“With history as our guide, further industry consolidation more than likely would lead to even less competition among railroads, resulting in increased costs and service glitches, which can reverberate throughout the entire system and the country,” says Ann Warner, Freight Rail Customer Alliance (FRCA) executive director.
The railroad industry has generally been exempt from the Federal antitrust laws for over ninety years. The Staggers Rail Act of 1980substantially deregulated the railroads, and led to great improvement in the health of the industry. However, increased competition among railroads was another goal of the Staggers Act, but has not materialized. In fact, the number U.S. railroads has declined from over forty in 1980 to only seven Class I railroads today.
Moreover, four of these Class I railroads are responsible for transporting 90% of our nation’s traffic where they have essentially divided the country into four regional monopolies. At best, in some regions, one could argue that there is at least a duopoly. [March Madness Bracket]
More than 78% of our nation’s rail stations are served by only one major railroad. Due in large part to geography, rail-dependent shippers have only a 22% chance of having access to just two major rail systems. Click here for FRCA’s National Captive Shipper Map.
On Capitol Hill
FRCA continues to support removing antitrust exemptions that shield freight railroads from the rules of fair competition that govern almost all other U.S. industries, including all other modes of transportation. Consistent with previous years, FRCA is backing the Railroad Antitrust Enforcement Act of 2015, S. 1634, sponsored by Senator Amy Klobuchar (D-MN).
This bill would amend Federal antitrust laws to provide expanded coverage to the railroads and eliminate exemptions from such laws for the industry that are contrary to the public interest. S. 1634 is cosponsored by Senators David Vitter (R-LA), Patrick Leahy (D-VT), and Al Franken (D-MN). It has been referred to the Senate Judiciary Committee. There is no companion bill in the House at this time.

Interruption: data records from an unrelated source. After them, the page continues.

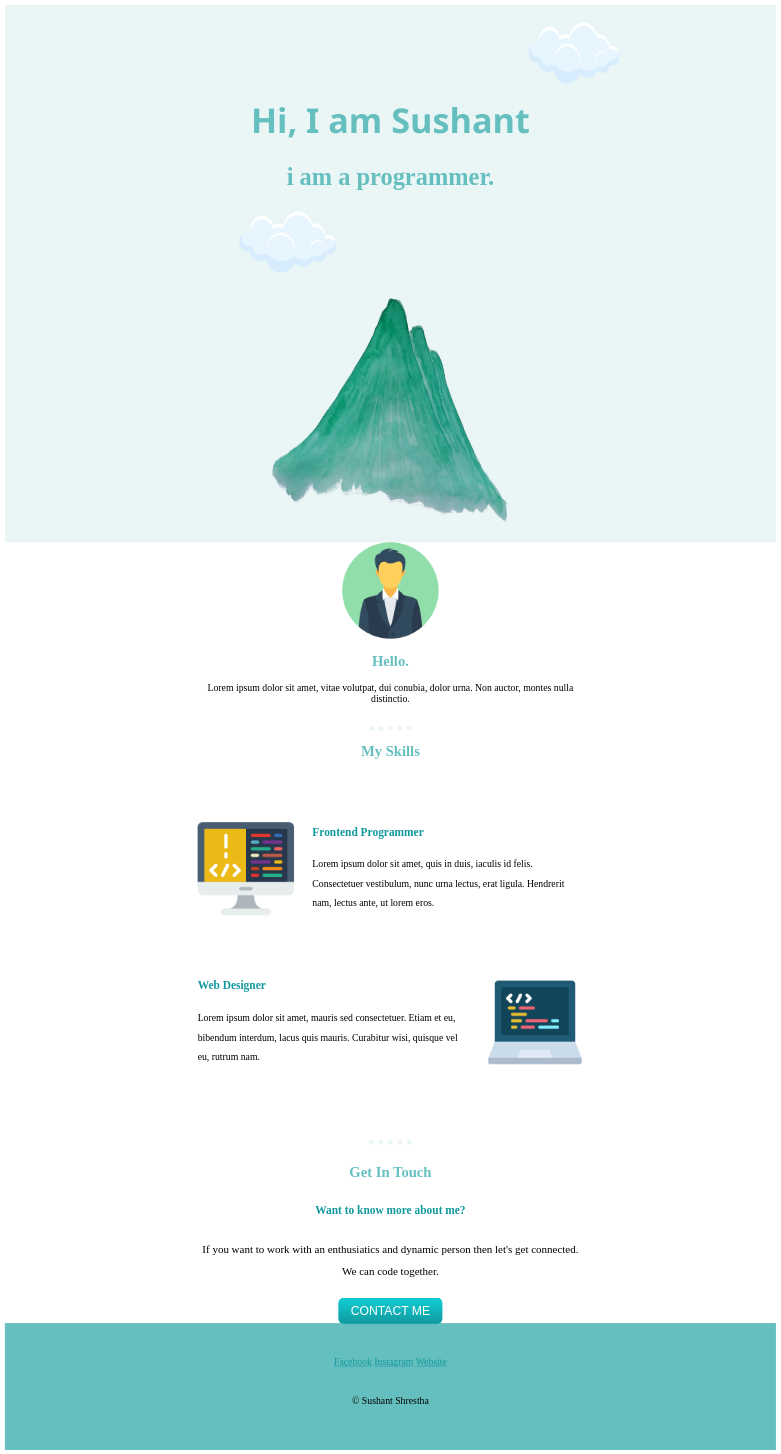
Repository: Sushant203/myPersonalSite
Page: index.html
The author's editor kept a copy of each file at every save. The page is drawn from the files as they stood at one save, then again after a run of saves.
The browser window is 1280 px wide. The pictures show the whole page, at 61% of full size.

Above is the page before, as saved 2022-12-13 19:23:24.

### index.html
<!DOCTYPE html>
<html lang="en">

<head>
    <meta charset="UTF-8">
    <meta http-equiv="X-UA-Compatible" content="IE=edge">
    <meta name="viewport" content="width=device-width, initial-scale=1.0">
    <title>Document</title>
    <link rel="stylesheet" href="\css\style.css">
    <link rel="favicon" href="favicon.ico">
</head>

<body>
    <div class="container">
        <div>
            <img class="top-cloud" src="cloud.png" alt="upper-cloud">
        </div>
        <div class="header-text">
            <h1>Hi, I am Sushant</h1>
            <h2>i am a programmer.</h2>
        </div>
        <div>
            <img class="bottom-cloud" src="cloud.png" alt="lower cloud">
            <img class="mountain-image" src="mountain-1.png" alt="mountain img">
        </div>
      </div>
        <!-- middle and end parts -->
        <div class="middle-container">
            <!-- profile section -->
            <div class="profile">
              <img src="profile.png" alt="profile picture">
              <h2>Hello.</h2>
              <p>Lorem ipsum dolor sit amet, vitae volutpat, dui conubia, dolor urna. Non auctor, montes nulla distinctio.</p>
            </div>
            <hr>
            <!-- skill section -->
            <div class="skills">
              <h2>My Skills</h2>
              <div class="skill-row">
                <img class="img1" src="skill1.png" alt="coding">
                <h3>Frontend Programmer</h3>
                <p>Lorem ipsum dolor sit amet, quis in duis, iaculis id felis. Consectetuer vestibulum, nunc urna lectus, erat ligula. Hendrerit nam, lectus ante, ut lorem eros.</p>
              </div>
              <div class="skill-row">
                <img class="img2" src="skill2.png" alt="programmer">
                <h3>Web Designer</h3>
                <p class="skill-description">Lorem ipsum dolor sit amet, mauris sed consectetuer. Etiam et eu, bibendum interdum, lacus quis mauris. Curabitur wisi, quisque vel eu, rutrum nam.</p>
              </div>
            </div>
            <hr>
            <!-- contact section -->
            <div class="contact-me">
              <h2>Get In Touch</h2>
              <h3>Want to know more about me?</h3>
              <p class="text">If you want to work with an enthusiatics and dynamic person then let's get connected.<br>
              We can code together.</p>
              <a class="btn" href="mailto:clashofgames229@gmail.com">CONTACT ME</a>
            </div>
          </div>

          <!-- bottom section -->
          <div class="bottom-container">
            <a class="footer-link" href="https://www.facebook.com/">Facebook</a>
            <a class="footer-link" href="https://www.instagram.com/">Instagram</a>
            <a class="footer-link" href="https://www.appbrewery.co/">Website</a>
            <p>© Sushant Shrestha</p>
          </div>

</body>

</html>

### css/style.css
/* body{
    background-color: lightblue;

    } */
/* contaienr css starts */
.container{
    background-color: #EAF6F6;
    margin:  0;
    position: relative;
    text-align: center;
    padding-top: 100px;

}

.top-cloud{
    height: 100px;
    width: 150px;
    position: absolute;
    top: 4vh;
   right: 20vw;
}

.header-text{
display: inline-block;
/* position: absolute; */
/* margin: 70px; */
}

.header-text h1{
    font-family: 'Segoe UI', Tahoma, Geneva, Verdana, sans-serif;
    font-size: 3.5rem;
    margin: 50px auto 0 auto;
    color: #66BFBF;

}

.header-text h2{
    font-family:cursive;
    font-size: 2.5rem;
}

.bottom-cloud{
    height: 100px;
    width: 160px;
    position: absolute;
    /* top: 35vh; */
    left: 30vw;
}

.mountain-image{

    height: 430px;
    width: 400px;
    margin-top: 15vh;
}
/* container css ends */

/* middle container css starts */
/* profile section css starts */

.profile{
    width: 50%;
    position: relative;
    text-align: center;
    margin: 0 auto;
}
.profile img{
    width: 25%;
    display: inline-block;
}

h2{
    /* font-weight: normal; */
    color: #66BFBF;
}

h3,a{
    color: #11999E;
}

/* hr line css */
hr{
    border-style: none none dotted;
    border-color: #EAF6F6;
    border-width: 8px;
    width: 4%;
    padding: 10px;
}


.skills{

    position: relative;
    text-align: center;
}

.skill-row{
    margin: 100px auto;
    width: 50%;
    text-align: left;
    line-height:2;
}

.skill-row .img1{
    width: 25%;
    float: left;
    margin-right: 30px;
}
.img2{
    width: 25%;
    float: right;
    margin-left: 30px;
}
/* middle section css ends */
/* contact section css starts */

.contact-me{
    text-align: center;
    line-height: 2;
}
.text{
    font-size: 18px;
    padding: 9px;
}

/* BUTTON CSS */
.btn {
    background: #11cdd4;
    background-image: -webkit-linear-gradient(top, #11cdd4, #11999e);
    background-image: -moz-linear-gradient(top, #11cdd4, #11999e);
    background-image: -ms-linear-gradient(top, #11cdd4, #11999e);
    background-image: -o-linear-gradient(top, #11cdd4, #11999e);
    background-image: linear-gradient(to bottom, #11cdd4, #11999e);
    -webkit-border-radius: 8;
    -moz-border-radius: 8;
    border-radius: 8px;
    font-family: Arial;
    color: #ffffff;
    font-size: 20px;
    padding: 10px 20px 10px 20px;
    text-decoration: none;
  }

  .btn:hover {
    background: #30e3cb;
    background-image: -webkit-linear-gradient(top, #30e3cb, #2bc4ad);
    background-image: -moz-linear-gradient(top, #30e3cb, #2bc4ad);
    background-image: -ms-linear-gradient(top, #30e3cb, #2bc4ad);
    background-image: -o-linear-gradient(top, #30e3cb, #2bc4ad);
    background-image: linear-gradient(to bottom, #30e3cb, #2bc4ad);
    text-decoration: none;
  }
  /* conatct section css ends */

  /* bottom section starts */

  .bottom-container{
    text-align: center;
    padding: 40px;
    line-height: 3;
    background-color: #66BFBF;
  }
  .footer-link{
    row-gap: 10px;
    color: #11999E;
  }

After the next 3 saves:
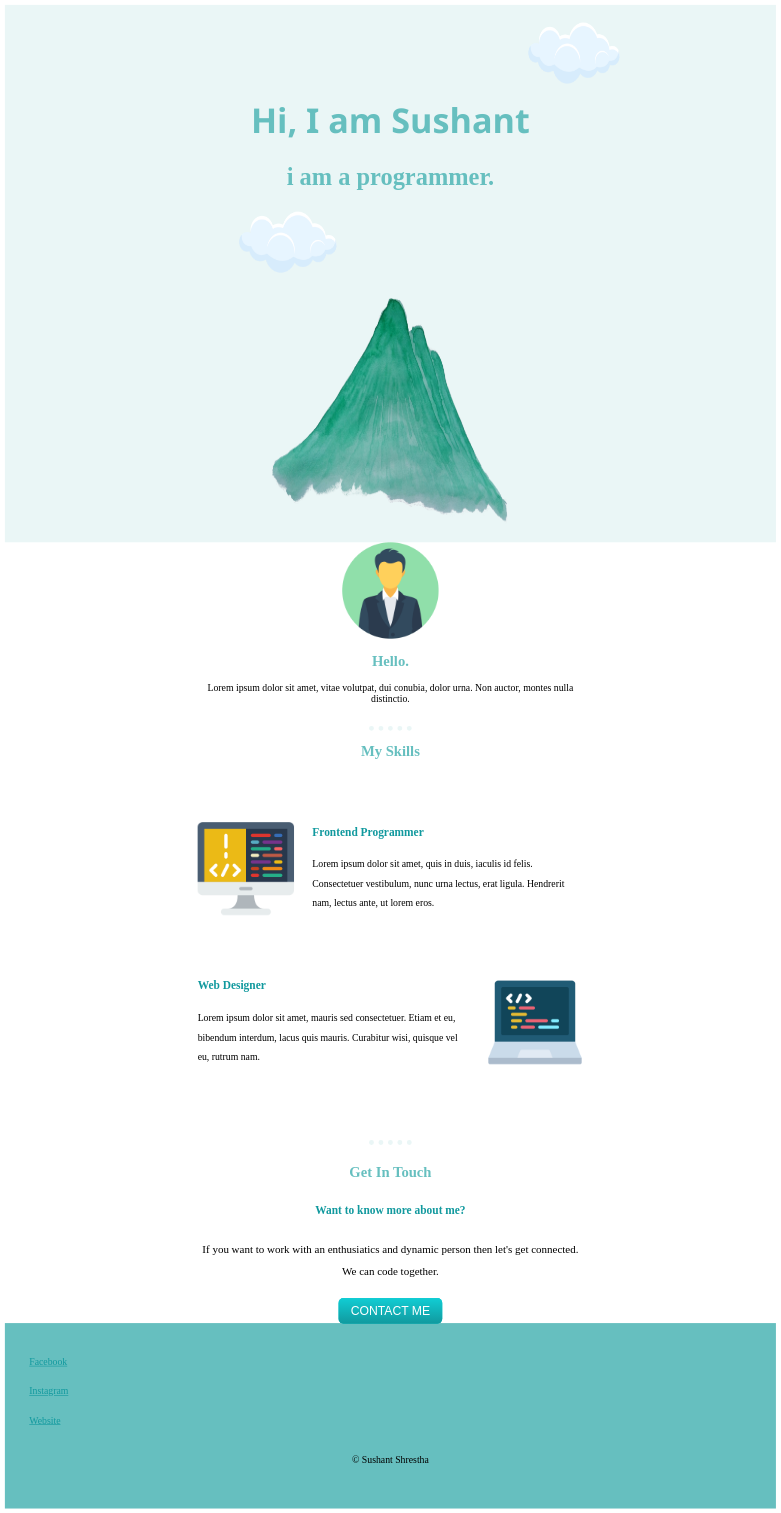
The 3 saves are shown as one change because they came seconds apart.
The last was saved 46 s later.
--- a/css/style.css
+++ b/css/style.css
@@ -161,6 +161,6 @@
     background-color: #66BFBF;
   }
   .footer-link{
-    row-gap: 10px;
+    display: flex;
     color: #11999E;
   }

After the 3 saves that followed:
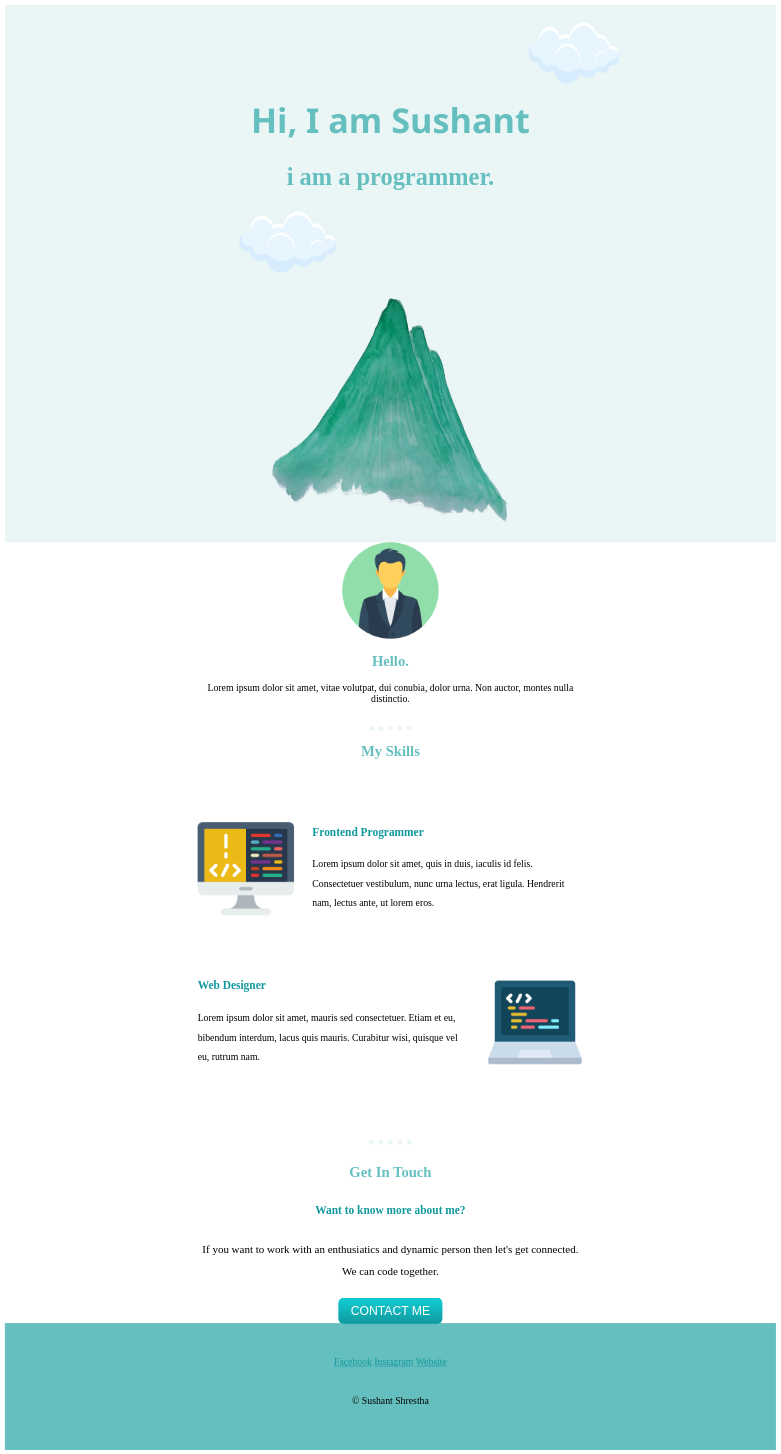
The 3 saves are shown as one change because 1 left the picture as it was and some came seconds apart.
The last was saved 13 s later.
--- a/css/style.css
+++ b/css/style.css
@@ -161,6 +161,6 @@
     background-color: #66BFBF;
   }
   .footer-link{
-    display: flex;
+    display: flex flex-row;
     color: #11999E;
   }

On March 9th, CP’s bid for NS was discussed during a Senate Antitrust, Competition Policy and Consumer Rights Subcommittee hearing entitled “Oversight of the Enforcement of the Antitrust Laws.” In response to a question raised from Ranking Subcommittee Member Klobuchar, William Baer, head of the Department of Justice’s (DOJ) Antitrust Division, expressed concern about the proposed voting trust structure CP wanted to use to acquire NS. Baer said that the DOJ would submit comments to the Surface Transportation Board (STB). DOJ later submitted comments strongly opposing CP’s proposal.
Before the STB
Facing mounting opposition and concern from Members of Congress, Governors and other elected state and local officials, labor, competing railroads, shippers, DOJ, and other affected industry stakeholders, the STB issued a Decision on April 13th, granting CPs motion to withdraw its previously filed Petition for an Expedited Declaratory Order.
A key element of CP’s bid for NS was a proposed voting trust whereby CP would acquire NS’s stock and CP’s (not NS’s) stock would be placed in trust, and CP’s CEO would “resign” from CP and become CEO of NS, even before a merger application was filed. CP filed a Petition for Expedited Declaratory Order so the STB could confirm the viability of its voting trust structure (Finance Docket No. 36004). The petition was designed in major part to put pressure on NS.
On March 23rd, FRCA filed comments to this docket expressing concerns, notably that:
- Issuance of declaratory orders is a discretionary mechanism to terminate controversy or remove uncertainty. A decision by the Board granting this petition would have unlikely accomplished either. CP’s plan would be have been to submit an actual voting trust for approval at a later time.
- CP’s petition also requested expedited action, the need for which would have been avoided if the petitioner had acted more expeditiously itself. Review of the petition would have also diverted attention from other important matters that have been pending for years. In short, entertaining such a controversial petition would not have been the best use of the Board’s limited resources.
- The suggested voting trust structure was problematic because CP’s former CEO would be managing NS before a merger application was even filed, much less granted.
As a part of more stringent merger rules established in 2001, the STB will not approve a merger application involving Class 1 railroads unless the transaction is shown to be in the public interest. CP’s proposal did include some vague promises to increase competition by allowing competitive switching and open gateways. However, these concepts were never formally proposed. As such, FRCA did not have an opportunity to comment, because CP abandoned the merger pursuit after comments were filed opposing the voting trust. These two goals of competitive switching and open gateways have long been supported, and continue to be advocated, by FRCA to help provide reliable access and fair pricing.